Keith Krause

In discussions of conflict, war and political violence, dead bodies count. Although the politics and practices associated with the collection of violent-death data are seldom subject to critical examination, they are crucial to how scholars and practitioners think about how and why conflict and violence erupt. Knowledge about conflict deaths – the who, what, where, when, why and how – is a form of expertise, created, disseminated and used by different agents. This article highlights the ways in which body counts are deployed as social facts and forms of knowledge that are used to shape and influence policies and practices associated with armed conflict. It traces the way in which conflict-death data emerged, and then examines critically some of the practices and assumptions of data collection to shed light on how claims to expertise are enacted and on how the public arena connects (or not) with scholarly conflict expertise.

Human Remains and Violence: An Interdisciplinary Journal
Open Access (free)
Evil, Genocide and the Limits of Recognition
Patrick Hayden

number of individuals affected – this is the familiar ‘body count’ approach (see Lackey 1986 ). On this account, genocide matters, or becomes recognizable, only if a sufficient number of individuals are maimed or killed. This framing not only treats the formative conditions underlying genocidal destruction as self-evident, but also obscures the larger contexts shaped by group relationships and the historical

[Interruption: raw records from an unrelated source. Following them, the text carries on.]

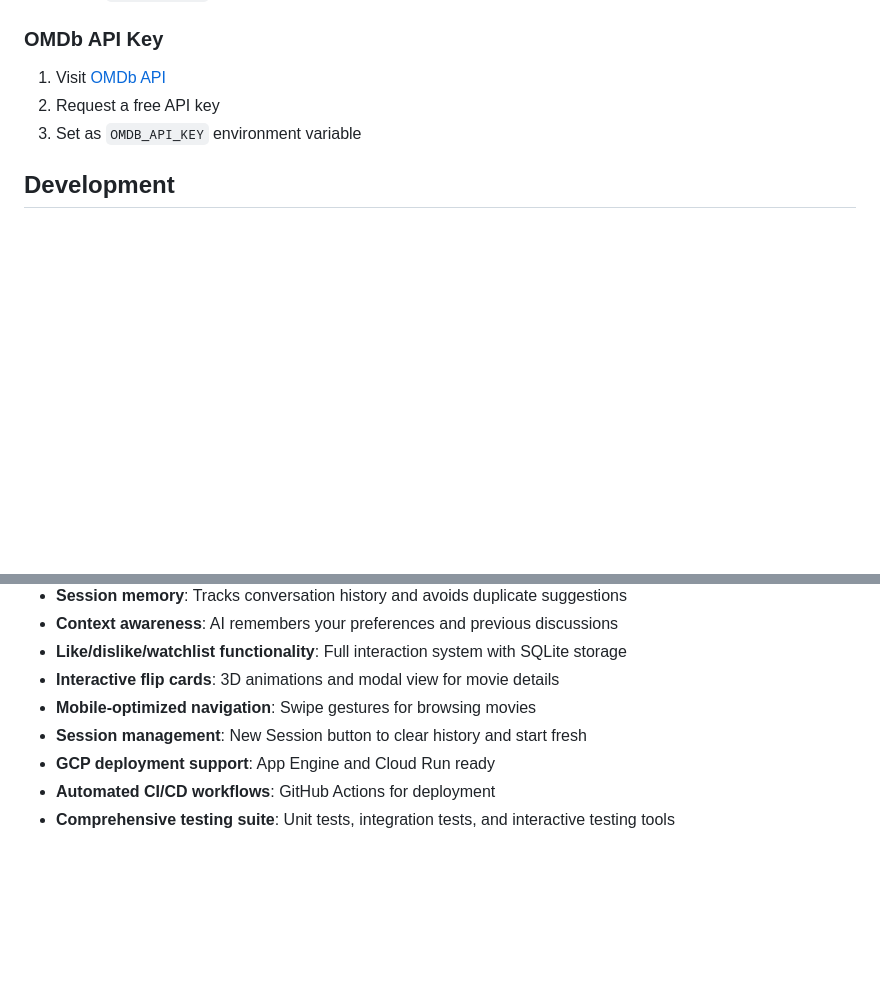
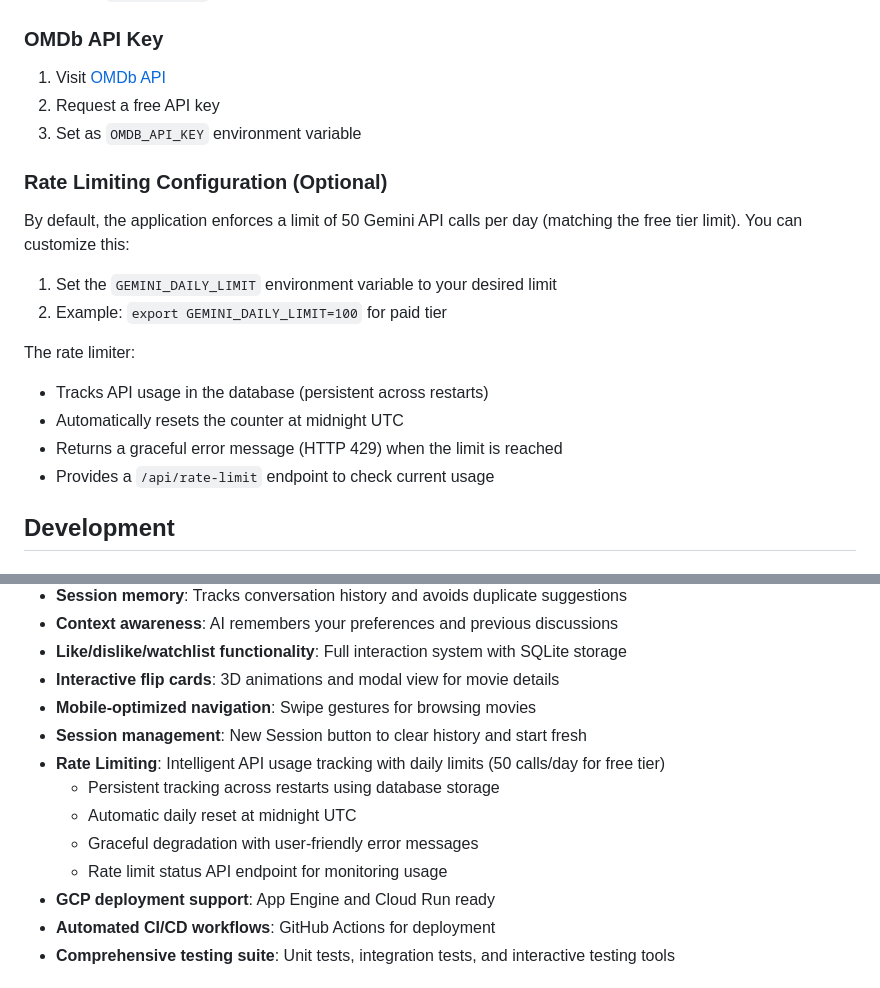
Before and after one commit to nikkhil6/cineman, a Markdown page: README.md, 2 parts joined by grey strips. Drawn GitHub-style; blank space fills up the shorter version.

Commit message:
Update documentation with rate limiting information
Co-authored-by: nikkhil6 <74448003+nikkhil6@users.noreply.github.com>

```diff
--- a/README.md
+++ b/README.md
@@ -304,6 +304,18 @@ cineman/
 2. Request a free API key
 3. Set as `OMDB_API_KEY` environment variable
 
+### Rate Limiting Configuration (Optional)
+By default, the application enforces a limit of 50 Gemini API calls per day (matching the free tier limit). You can customize this:
+
+1. Set the `GEMINI_DAILY_LIMIT` environment variable to your desired limit
+2. Example: `export GEMINI_DAILY_LIMIT=100` for paid tier
+
+The rate limiter:
+- Tracks API usage in the database (persistent across restarts)
+- Automatically resets the counter at midnight UTC
+- Returns a graceful error message (HTTP 429) when the limit is reached
+- Provides a `/api/rate-limit` endpoint to check current usage
+
 ## Development
 
 ### Running Tests
@@ -397,6 +409,11 @@ This application now includes a complete movie recommendation experience:
 - **Interactive flip cards**: 3D animations and modal view for movie details
 - **Mobile-optimized navigation**: Swipe gestures for browsing movies
 - **Session management**: New Session button to clear history and start fresh
+- **Rate Limiting**: Intelligent API usage tracking with daily limits (50 calls/day for free tier)
+  - Persistent tracking across restarts using database storage
+  - Automatic daily reset at midnight UTC
+  - Graceful degradation with user-friendly error messages
+  - Rate limit status API endpoint for monitoring usage
 - **GCP deployment support**: App Engine and Cloud Run ready
 - **Automated CI/CD workflows**: GitHub Actions for deployment
 - **Comprehensive testing suite**: Unit tests, integration tests, and interactive testing tools
```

in Recognition and Global Politics
Open Access (free)
Reading Half-Life
Barry Atkins

entertainment of the young, inevitably raises questions of taste, and in some quarters, of decency. Such texts appear to present themselves as something other than texts – something to be ‘acted out’ rather than something to be ‘read’, where the success of that act of performance is judged not by audience consensus or the level of applause that greets the fall of the final curtain, but by body count. Realism, a term rarely used with any critical sophistication in the marketing of such games (and yet a term that all marketing teams continue to deploy with enthusiasm), becomes

in More than a game
Martin D. Moore

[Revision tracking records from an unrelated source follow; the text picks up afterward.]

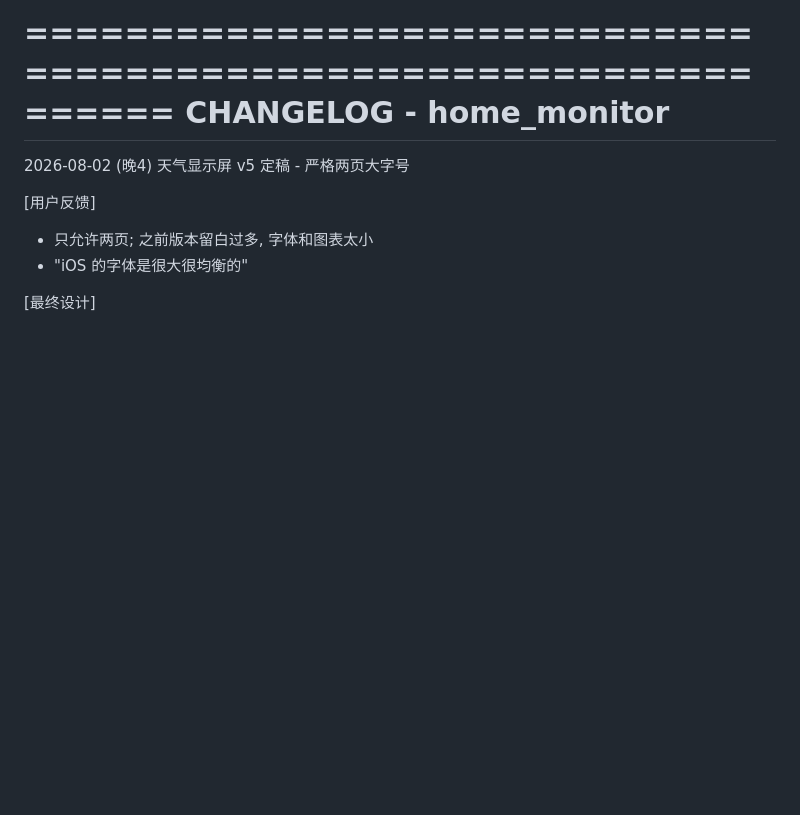
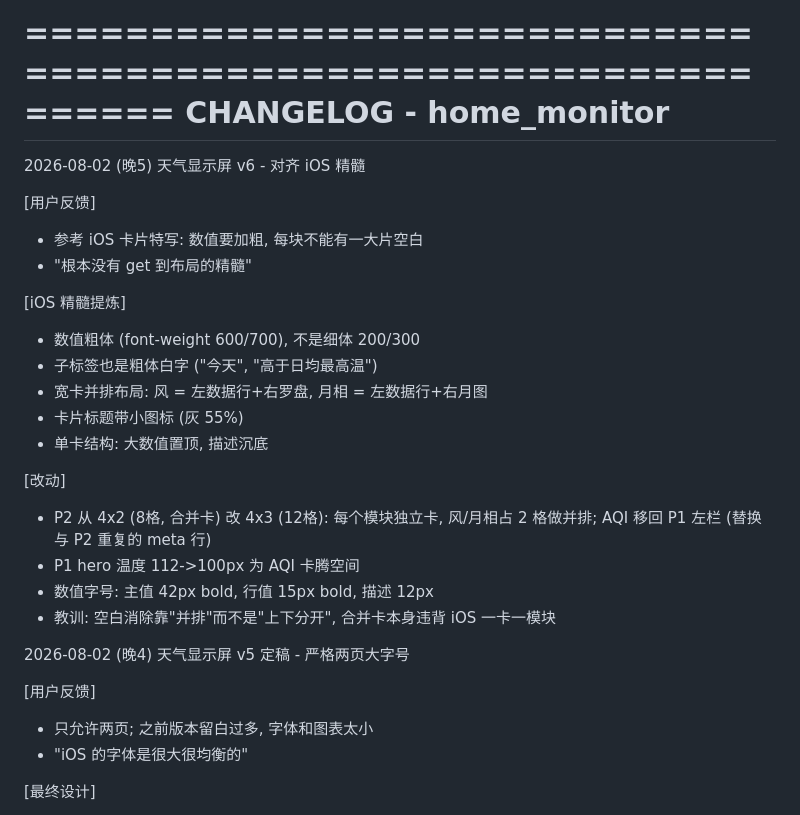
Before and after one commit to Traryia/home_monitor, a Markdown page: CHANGELOG.md, the part around the change. Drawn GitHub-style; blank space fills up the shorter version.

Commit message:
CHANGELOG: 记录 v6 iOS 精髓对齐
Co-Authored-By: Claude Fable 5 <noreply@anthropic.com>

```diff
--- a/CHANGELOG.md
+++ b/CHANGELOG.md
@@ -1,6 +1,27 @@
 ================================================================
   CHANGELOG - home_monitor
 ================================================================
+
+
+2026-08-02 (晚5)  天气显示屏 v6 - 对齐 iOS 精髓
+
+  [用户反馈]
+  - 参考 iOS 卡片特写: 数值要加粗, 每块不能有一大片空白
+  - "根本没有 get 到布局的精髓"
+
+  [iOS 精髓提炼]
+  - 数值粗体 (font-weight 600/700), 不是细体 200/300
+  - 子标签也是粗体白字 ("今天", "高于日均最高温")
+  - 宽卡并排布局: 风 = 左数据行+右罗盘, 月相 = 左数据行+右月图
+  - 卡片标题带小图标 (灰 55%)
+  - 单卡结构: 大数值置顶, 描述沉底
+
+  [改动]
+  - P2 从 4x2 (8格, 合并卡) 改 4x3 (12格): 每个模块独立卡,
+    风/月相占 2 格做并排; AQI 移回 P1 左栏 (替换与 P2 重复的 meta 行)
+  - P1 hero 温度 112->100px 为 AQI 卡腾空间
+  - 数值字号: 主值 42px bold, 行值 15px bold, 描述 12px
+  - 教训: 空白消除靠"并排"而不是"上下分开", 合并卡本身违背 iOS 一卡一模块
 
 
 2026-08-02 (晚4)  天气显示屏 v5 定稿 - 严格两页大字号
```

). On quantification in medicine: G. Weisz, ‘From clinical counting to Evidence-Based Medicine’, in G. Forland, A. Opinel, and G. Weisz (eds.), Body Counts: Medical Quantification in Historical and Sociological Perspectives (Montreal: McGill University Press, 2005), pp. 377–93. 28 Both co-ordination and comparison were essential in securing multiple participating centres, and thus in increasing the power of the study through higher rates of subject enrolment. As Tattersall makes clear, the absence of a standard definition for what was being

in Managing diabetes, managing medicine
Martin D. Moore

profession: a theoretical overview’, Milbank Quarterly , 66:2 (1988), 10–32. 114 ‘Clinicians must be involved in purchasing’, BMJ , 306:6882 (1993), 935. 115 T. Delamothe, ‘Wanted: guidelines that doctors will follow’, BMJ , 307:6898 (1993), 218; G. Weisz, ‘From clinical counting to Evidence-Based Medicine’, in G. Forland, A. Opinel, and G. Weisz (eds.), Body Counts: Medical Quantification in Historical and Sociological Perspectives (Montreal: McGill University Press, 2005), pp. 377–93. 116 S

in Managing diabetes, managing medicine
Open Access (free)
Managing diabetes, managing medicine
Martin D. Moore

medicine: science, education and the transformation of medical practice in Sheffield, 1890–1922’, Medical History , 36:2 (1992), 125–59. 35 M. Berg, ‘Problems and promises of the protocol’, Social Science and Medicine , 44:8 (1997), 1081–8; G. Weisz, ‘From clinical counting to Evidence-Based Medicine’, in G. Forland, A. Opinel, and G. Weisz (eds.), Body Counts: Medical Quantification in Historical and Sociological Perspectives (Montreal: McGill University Press, 2005), pp. 377–93. 36 P. Addison, The Road to 1945

in Managing diabetes, managing medicine